“Steve, can you respond to the accusations that you blackballed young aspiring puppeteers? Would be interesting (to) hear your take on that”….comment by Brady on August 3, 2017 at 8:19 PM
If you read my “Understudies” post, you know that my opinion is understudy auditions were tantamount to ‘multicasting’, or having simultaneous multiple performers for characters that I believe should be treated as individuals.
While the understudy (multicasting) initiative was being implemented over a decade ago, it soon became obvious that the four core performers must explain to the puppeteering community at large why we felt this was the end of everything the Muppets were built upon since we were not having a lot of luck convincing the executives at the time why this was important.
For me, this was the beginning of the realization that the intangibles of why Jim worked the way he had worked were important, and yet often difficult to explain in a corporate environment. Jim didn’t need a ‘guidebook’ because what he did and how he did it came naturally.
It was clear that was no longer the case, and my attempts at creating a scientific guidebook began. If you are interested please see my initial paper, Components of the Muppets (link above), which was written 13-years ago. While it could be more polished the concepts still seem to hold up today.
By now, I am sure you know that the key component of the Muppets is the relationships, chemistry, and trust, between the performers in the ensemble. Understand that Jim didn’t hire everybody who walked into the room. On the contrary, he was very selective as to whether or not a new puppeteer would enhance a particular group.
Some worked on Sesame Street, some worked on Muppet Show, some crossed-over, Fraggles were a different ensemble than Dark Crystal, etc. But the core ensemble within a particular group remained consistent with many others coming and going on projects as their careers and project budgets dictated.

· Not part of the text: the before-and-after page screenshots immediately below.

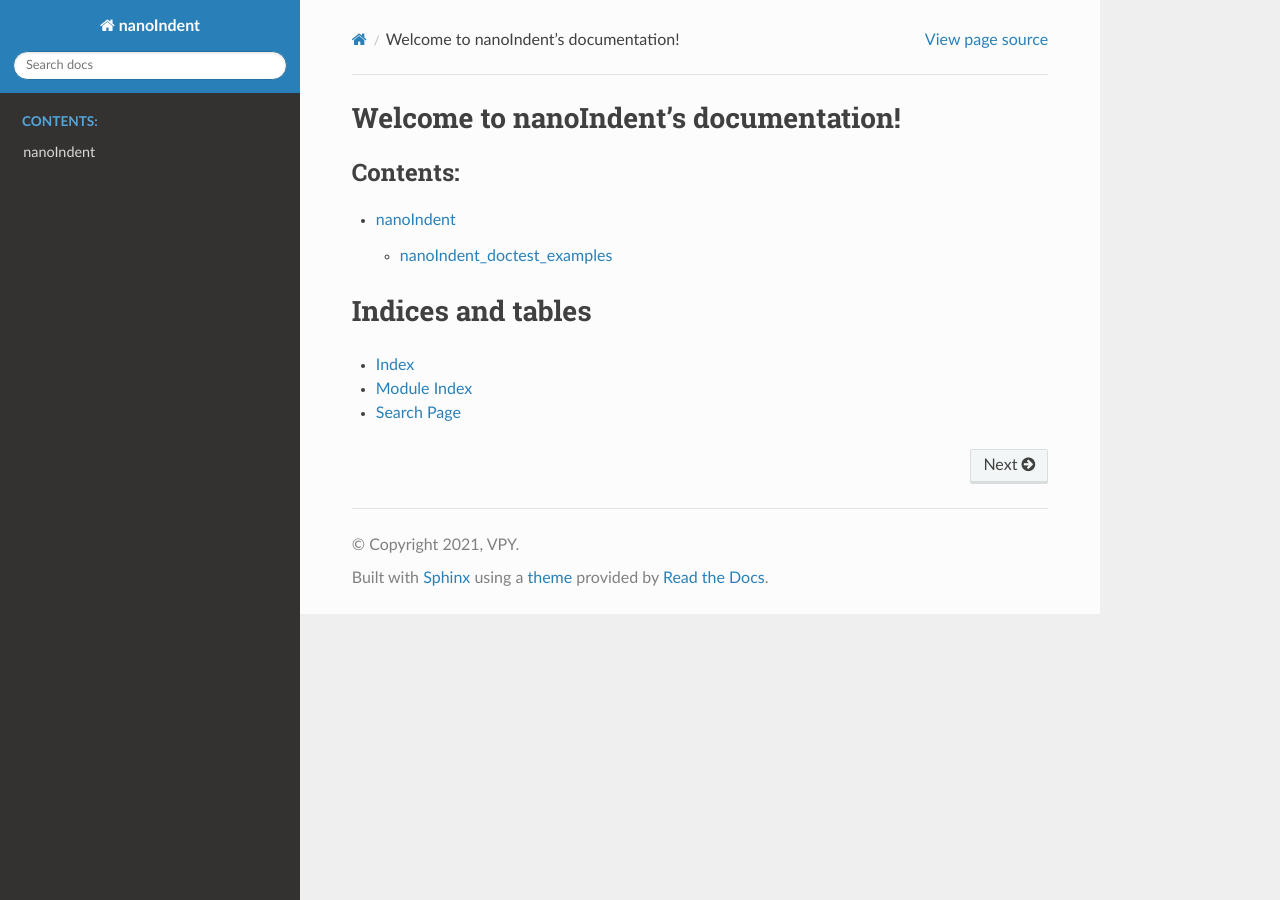
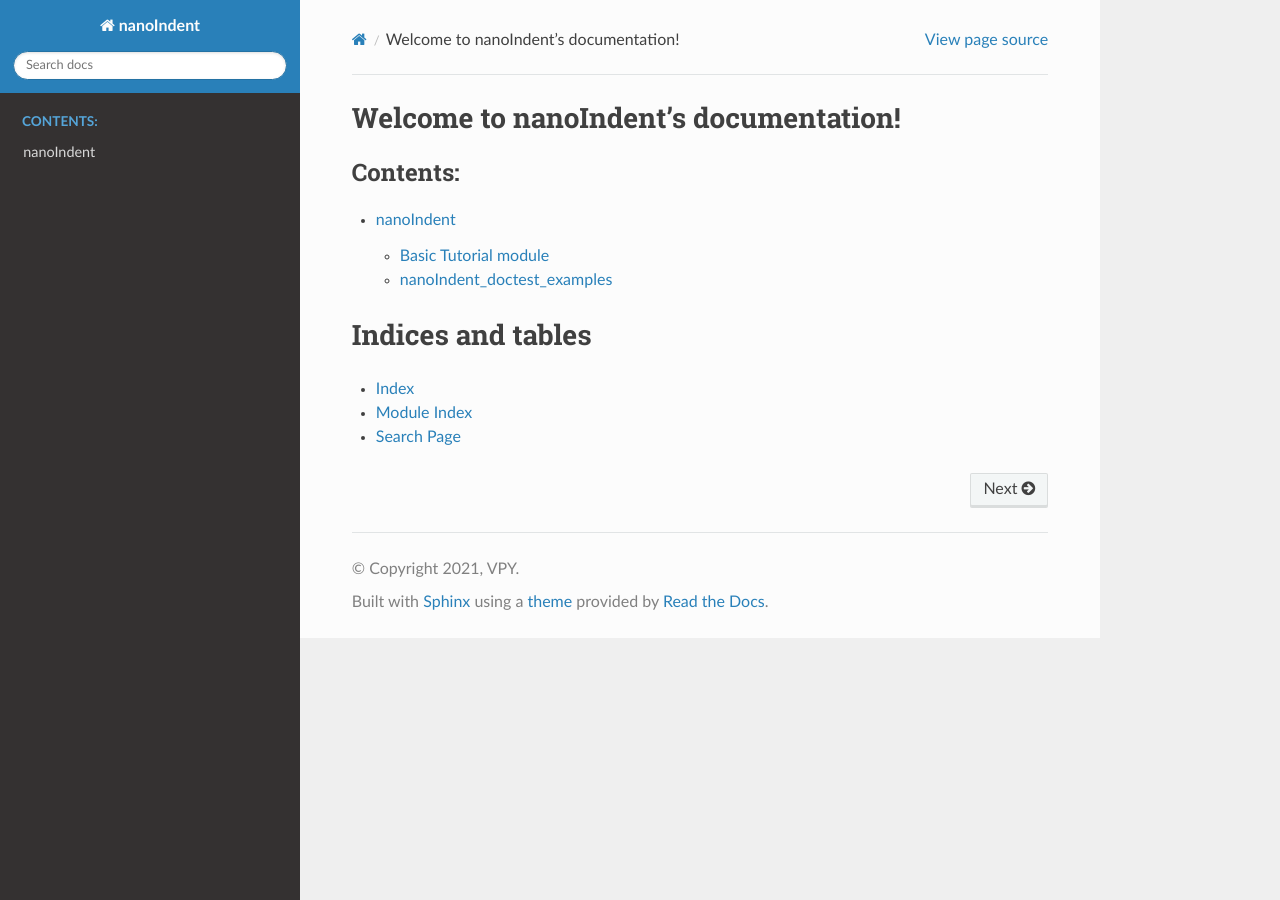
Before and after one commit to micromechanics/micromechanics, a Sphinx documentation site: the page built from docs/source/index.rst, in a window 1280 px wide. Built offline with Sphinx 7.4.7 and the Read the Docs theme 2.0.0, drawn with Linux system fonts in a browser that asks for light colours; pages that are not in the unit, such as notebooks, are missing from menus.

Commit message:
Update and rename nanoIndent_tutorial.rst to Basic Tutorial.rst

```diff
--- a/docs/source/nanoIndent_tutorial.rst
+++ b/docs/source/Basic Tutorial.rst
@@ -1,7 +1,7 @@
-nanoIndent\_tutorial module
+Basic Tutorial module
 ===========================
 
-.. automodule:: nanoIndent_tutorial
+.. automodule:: Basic Tutorial
    :members:
    :undoc-members:
    :show-inheritance:
```
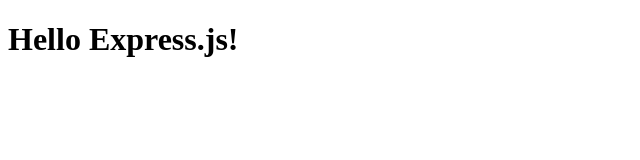
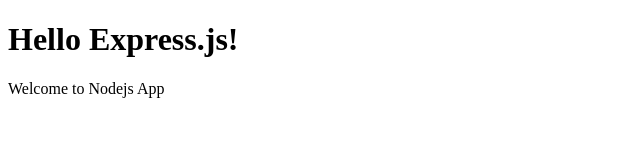
Before and after one commit to Architvaidya/web-server, a website: page public/index.html in a window 1280 px wide. Shown: the whole page, without its empty margins (0-640 px from the left). Drawn offline with Linux system fonts and the light colour scheme.

```diff
--- a/public/index.html
+++ b/public/index.html
@@ -6,5 +6,6 @@
 	</head>
 	<body>
 		<h1>Hello Express.js!</h1>
+		<p>Welcome to Nodejs App</p>
 	</body>
 </html>
```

“…We now also know that ALL those puppeteers who took what they simply saw as “an opportunity of a lifetime” in the understudy training, were “blackballed” by Steve Whitmire. Those who know which puppeteers were involved in the workshops know that they were absent from muppet productions from 2006 through now- some are back and involved in the hollywood bowl show, now that Steve is no longer involved….”
“Because certain issues which have DAMAGED the careers of innocent puppeteers are never covered.”
I do not recollect ever having met Mr. Marconi, if I have please forgive my memory lapse. I am certain he has never held an executive position at The Muppets Holding Company or The Muppets Studio who is responsible for hiring decisions made for their company, just as Sesame Workshop and The Jim Henson Company are responsible for theirs.
Please remember that I have always been a contract player, project-to-project, and have never had an ongoing employment contract with Disney, Sesame Workshop, or with The Jim Henson Company dating all the way back to Jim, himself. As such, I have no ‘supervisory capacity’, meaning I have no say in who gets hired to work on any project, cast or crew – never did – so I cannot “blackball” anyone.
I would suggest to those interested in the facts to identify “ALL those puppeteers…in the understudy training” and note that many have prolific careers working for The Jim Henson Company in starring roles on current television programming, the ongoing Sesame Workshop projects, and several have even worked on Disney Muppet projects alongside me since 2006 in our bigger budget projects like the 2011 film “The Muppets”.
My speculation is that expectations created at the ‘understudy training’ may have lead to disappointment for participants who may not have been utilized as they felt they should be. I was not there so I do not know what was discussed about future involvement with The Muppets Studio’s projects.
I would just remind everyone that puppeteering jobs with the Muppets are limited when producers choose to uphold the one Muppet, one voice model. Budgets always dictate the number of performers hired for a project. I did not make those hiring decisions.
Like Jim, I have always been on constant alert to spot potential in young puppeteers (and older ones too). I have in fact brought many names to Debbie McClellan over the years and suggested that when we have larger projects with larger budgets that require more performers, she try to use these new people. This is the only way to find the next generation of performers